Inflation hits a five-year low, but only 11 savings accounts offered by Britain’s seven largest banks can match the 0.2% low after an interest rate cut to the bone
- There are now 661 inflation matching accounts after the CPI has fallen to 0.2%
- Only 11 of these are offered by Britain’s largest banks
- Only 1 of 87 easily accessible deals that pay 0.2% or more are offered by a major high street name – and it limits you to three withdrawals per year
The low savings rates offered by Britain’s largest banks have been exposed even more today thanks to a sharp fall in the consumer price index.
Hundreds of bills are now beating inflation after the CPI fell 0.2 percent to its lowest level in five years in August.
In total, just 11 accounts offered by Barclays, HSBC, Lloyds, Nationwide Building Society, NatWest, Santander and TSB pay at least the August consumer price index of 0.2 percent, a fraction of the 661 total inflation adjustments available.

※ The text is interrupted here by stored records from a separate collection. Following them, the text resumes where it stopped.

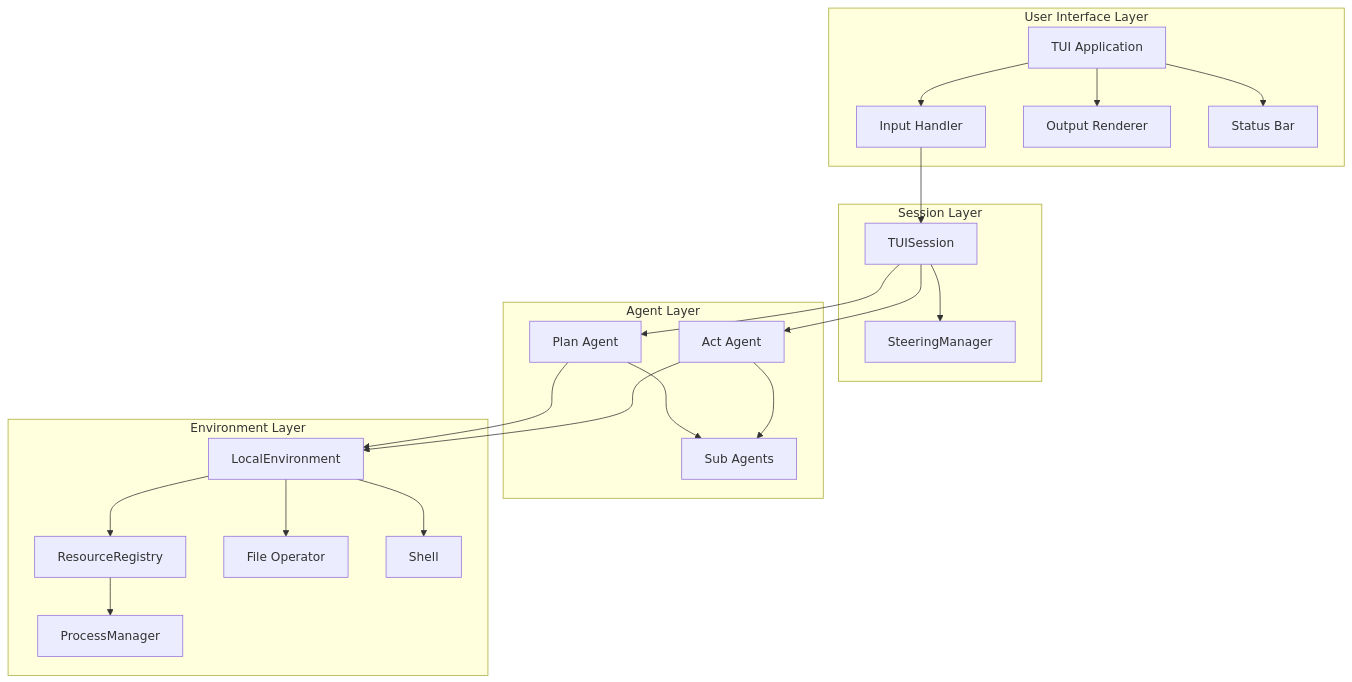
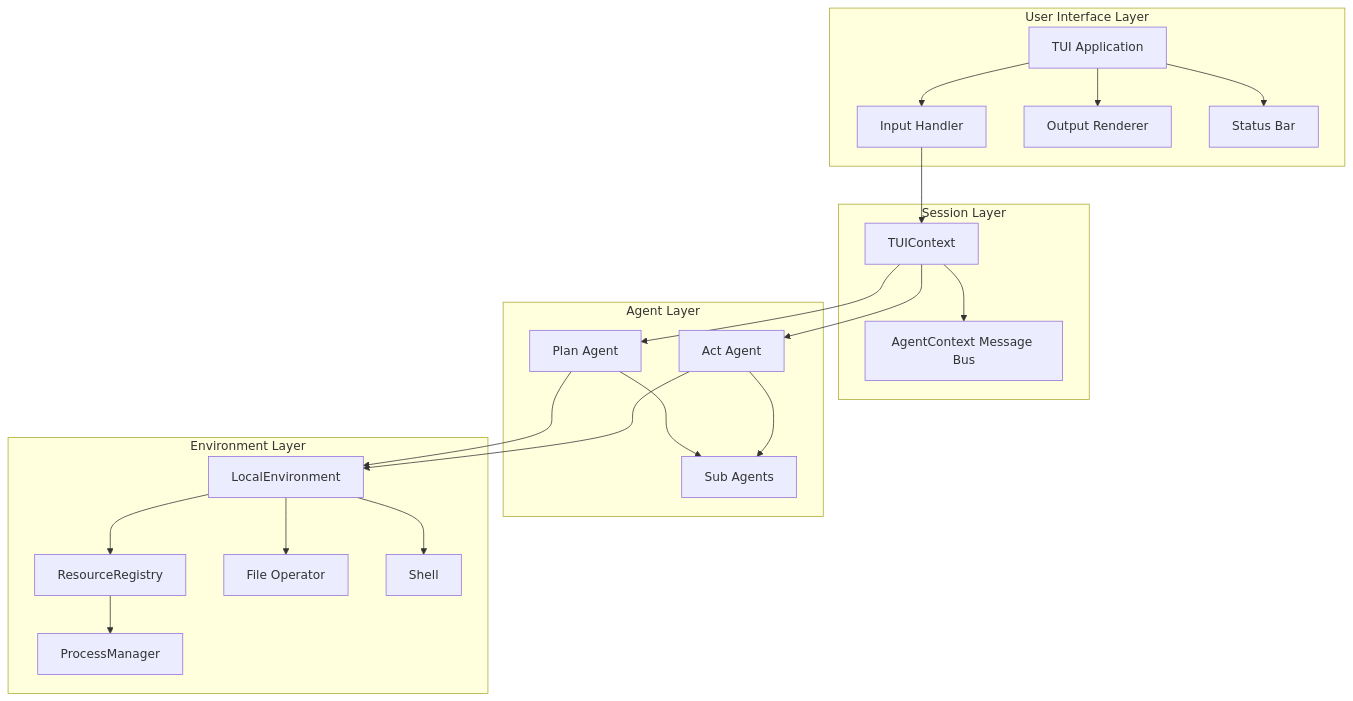
One commit to Wh1isper/ya-agent-sdk changed the diagram in packages/yaacli/spec/00-overview.md. Above: the diagram before and after it, drawn with Mermaid. The commit also changed other lines of this file and 41 other files, not shown here.

````diff
--- a/packages/yaacli/spec/00-overview.md
+++ b/packages/yaacli/spec/00-overview.md
@@ -17,44 +19,44 @@
 ```mermaid
 graph TB
     subgraph "User Interface Layer"
         TUI[TUI Application]
         Input[Input Handler]
         Output[Output Renderer]
         StatusBar[Status Bar]
     end
 
     subgraph "Session Layer"
-        TUISession[TUISession]
-        SteeringManager[SteeringManager]
+        TUIContext[TUIContext]
+        MessageBus[AgentContext Message Bus]
     end
 
     subgraph "Agent Layer"
         PlanAgent[Plan Agent]
         ActAgent[Act Agent]
         SubAgents[Sub Agents]
     end
 
     subgraph "Environment Layer"
         LocalEnv[LocalEnvironment]
         Resources[ResourceRegistry]
         ProcessManager[ProcessManager]
         FileOperator[File Operator]
         Shell[Shell]
     end
 
     TUI --> Input
     TUI --> Output
     TUI --> StatusBar
-    Input --> TUISession
-    TUISession --> SteeringManager
-    TUISession --> PlanAgent
-    TUISession --> ActAgent
+    Input --> TUIContext
+    TUIContext --> MessageBus
+    TUIContext --> PlanAgent
+    TUIContext --> ActAgent
     PlanAgent --> SubAgents
     ActAgent --> SubAgents
     PlanAgent --> LocalEnv
     ActAgent --> LocalEnv
     LocalEnv --> Resources
     Resources --> ProcessManager
     LocalEnv --> FileOperator
     LocalEnv --> Shell
 ```
````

These include flat rates, cash ISAs, and termination accounts.
Only 11 accounts offered by Britain’s largest banks pay at least 0.2% and match the low inflation

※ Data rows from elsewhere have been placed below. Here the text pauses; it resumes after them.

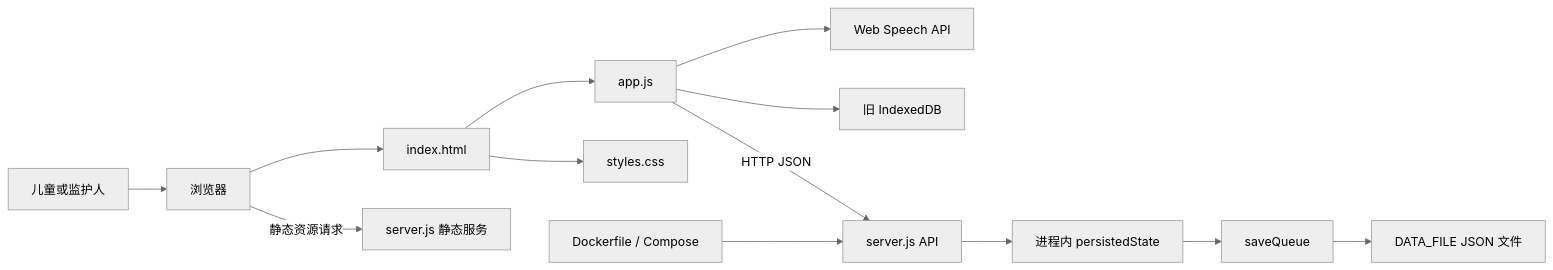
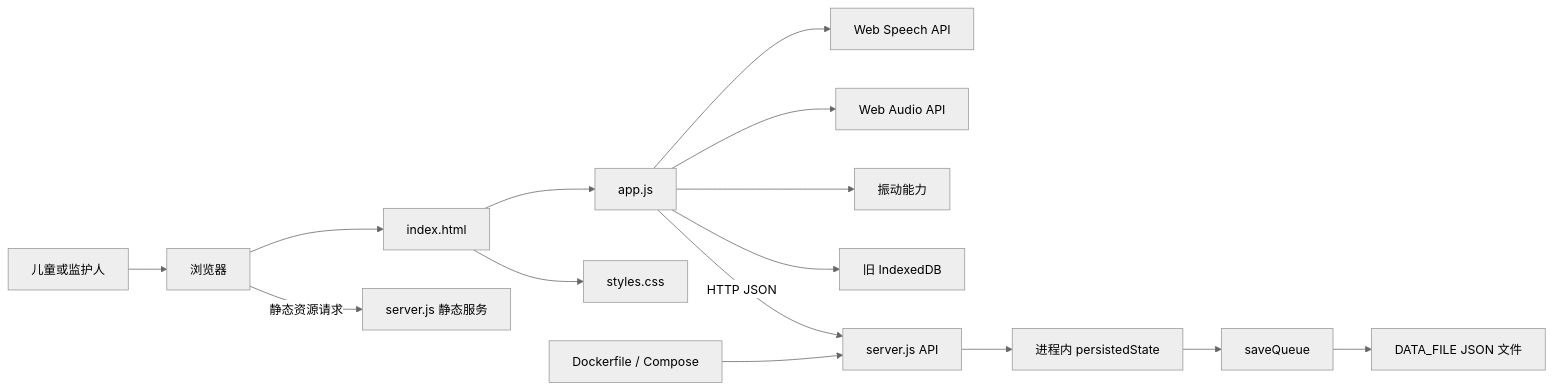
The first of 2 diagrams in docs/codinghub/architecture.md (guccang/yuanbao), drawn with Mermaid (neutral theme) before and after one commit. The commit also changed other lines of this file and 3 other files, not shown here.

Commit message:
codinghub(run_c640c0e5-5878-4561-8a47-d25679ff33a1): 已基于 README、前后端代码、Docker/Compose 与 CodingHub 配置更新四篇长期维护文档：补全项目概览、模块边界与 Mermaid 架构图、运行流程与 Mermaid 时序/流程图，以及开发、调试和风险说明；四个 Markdown 文件均已校验为 UTF-8 无 BOM，运行环境未安装 Node.js，故未能执行代码语法与服务冒烟验证。

````diff
--- a/docs/codinghub/architecture.md
+++ b/docs/codinghub/architecture.md
@@ -7,15 +7,17 @@
 ```mermaid
 flowchart LR
     User[儿童或监护人] --> Browser[浏览器]
     Browser --> HTML[index.html]
     HTML --> Client[app.js]
     HTML --> CSS[styles.css]
     Client --> Speech[Web Speech API]
+    Client --> Audio[Web Audio API]
+    Client --> Vibration[振动能力]
     Client --> Legacy[旧 IndexedDB]
     Client -->|HTTP JSON| API[server.js API]
     Browser -->|静态资源请求| Static[server.js 静态服务]
     API --> Memory[进程内 persistedState]
     Memory --> Queue[saveQueue]
     Queue --> File[DATA_FILE JSON 文件]
     Deploy[Dockerfile / Compose] --> API
 ```
````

Additionally, of the 87 easily accessible bread and butter savings accounts that currently pay out at least 0.2 percent, only one, from Nationwide, which limits savers to three withdrawals per year, is offered by the biggest names of UK stores.

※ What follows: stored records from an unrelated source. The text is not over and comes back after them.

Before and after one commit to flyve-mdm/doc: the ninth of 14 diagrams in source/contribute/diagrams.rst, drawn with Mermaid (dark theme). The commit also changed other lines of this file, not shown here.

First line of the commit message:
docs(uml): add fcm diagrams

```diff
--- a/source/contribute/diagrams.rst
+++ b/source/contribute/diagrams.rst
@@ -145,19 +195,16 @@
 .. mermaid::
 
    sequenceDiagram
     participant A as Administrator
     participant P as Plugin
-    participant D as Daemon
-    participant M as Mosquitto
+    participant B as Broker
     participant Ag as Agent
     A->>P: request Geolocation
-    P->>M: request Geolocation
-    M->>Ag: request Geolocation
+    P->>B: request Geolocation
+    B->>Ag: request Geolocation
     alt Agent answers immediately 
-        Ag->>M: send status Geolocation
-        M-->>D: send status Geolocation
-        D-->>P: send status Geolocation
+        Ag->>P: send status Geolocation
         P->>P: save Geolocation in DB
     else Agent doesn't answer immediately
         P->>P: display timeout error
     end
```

Britain’s five largest banks, Barclays, HSBC, Lloyds, NatWest and Santander, have all paid just £ 1 in interest on £ 10,000 in savings since the end of July, bringing deposit rates to next to nothing thanks to a record low Bank of England base rate .
Experts have consistently warned savers to take the billions of pounds they hold at Britain’s largest banks away from the high street to earn a higher return on their money and potentially boost competition.
Figures from Moneyfacts show that less than half a dozen accounts available on the high street contest or beat last month’s inflation data, which hit its lowest level since December 2015 at 0.2 percent.
The Office for National Statistics found that the CPI, which has fluctuated in recent months and surprisingly increased to 1 percent in July, fell in August, largely due to declining restaurant prices due to the government’s Eat Out to Help Out rebate scheme and a VAT cut.
The cost of airline tickets also fell for the first time in August, as fewer people traveled abroad, the ONS said.
|Number of easily accessible accounts corresponding to inflation||Total number of inflation matching accounts|
|Seven large sofas||1||11|
The consumer price inflation index was only 0.2% in August after the government’s Eat Out to Help Out plan pushed restaurant prices down
And with inflation so low, even the small number of accounts of Britain’s largest banks that currently match or beat the CPI could be surpassed elsewhere if savers switch.
The vast majority of the 845 savings accounts available are currently beating the CPI.
Nationwide’s 0.25 percent Triple Access Online saver, the only easily accessible account offered by the big seven that pays 0.2 percent or more, compared to a top 1.2 percent rate offered by Skipton Building Society.
This is a difference of £ 95 per year on £ 10,000 in savings.
And while Barclays, HSBC and Nationwide all offer a one-year fixed-rate bond that pays 0.3 percent, it’s comparable to the 1.25 percent savers can earn from Secured Trust Bank, the best rate on the market.
Analysts also predicted that inflation could rise from the beginning of next year, making it especially important for savers to earn as much as possible.
When it was announced last month that inflation rose surprisingly to 1 percent in July, only 91 accounts paid that much, down 80 percent from the month before, making it clear that the savings rate remains low despite a recent recovery.
This is Money reported at the end of July on how savings in the first six months of this year increased Barclays’ deposits by 10 percent or £ 20.2 billion and Santander by £ 6 billion, despite the two major banks depositors paid little in return.
Meanwhile, Andrew Davis, TSB commercial director recently said it was “a big misconception” that interest on savings was important to customers, describing them as “the icing on the cake.”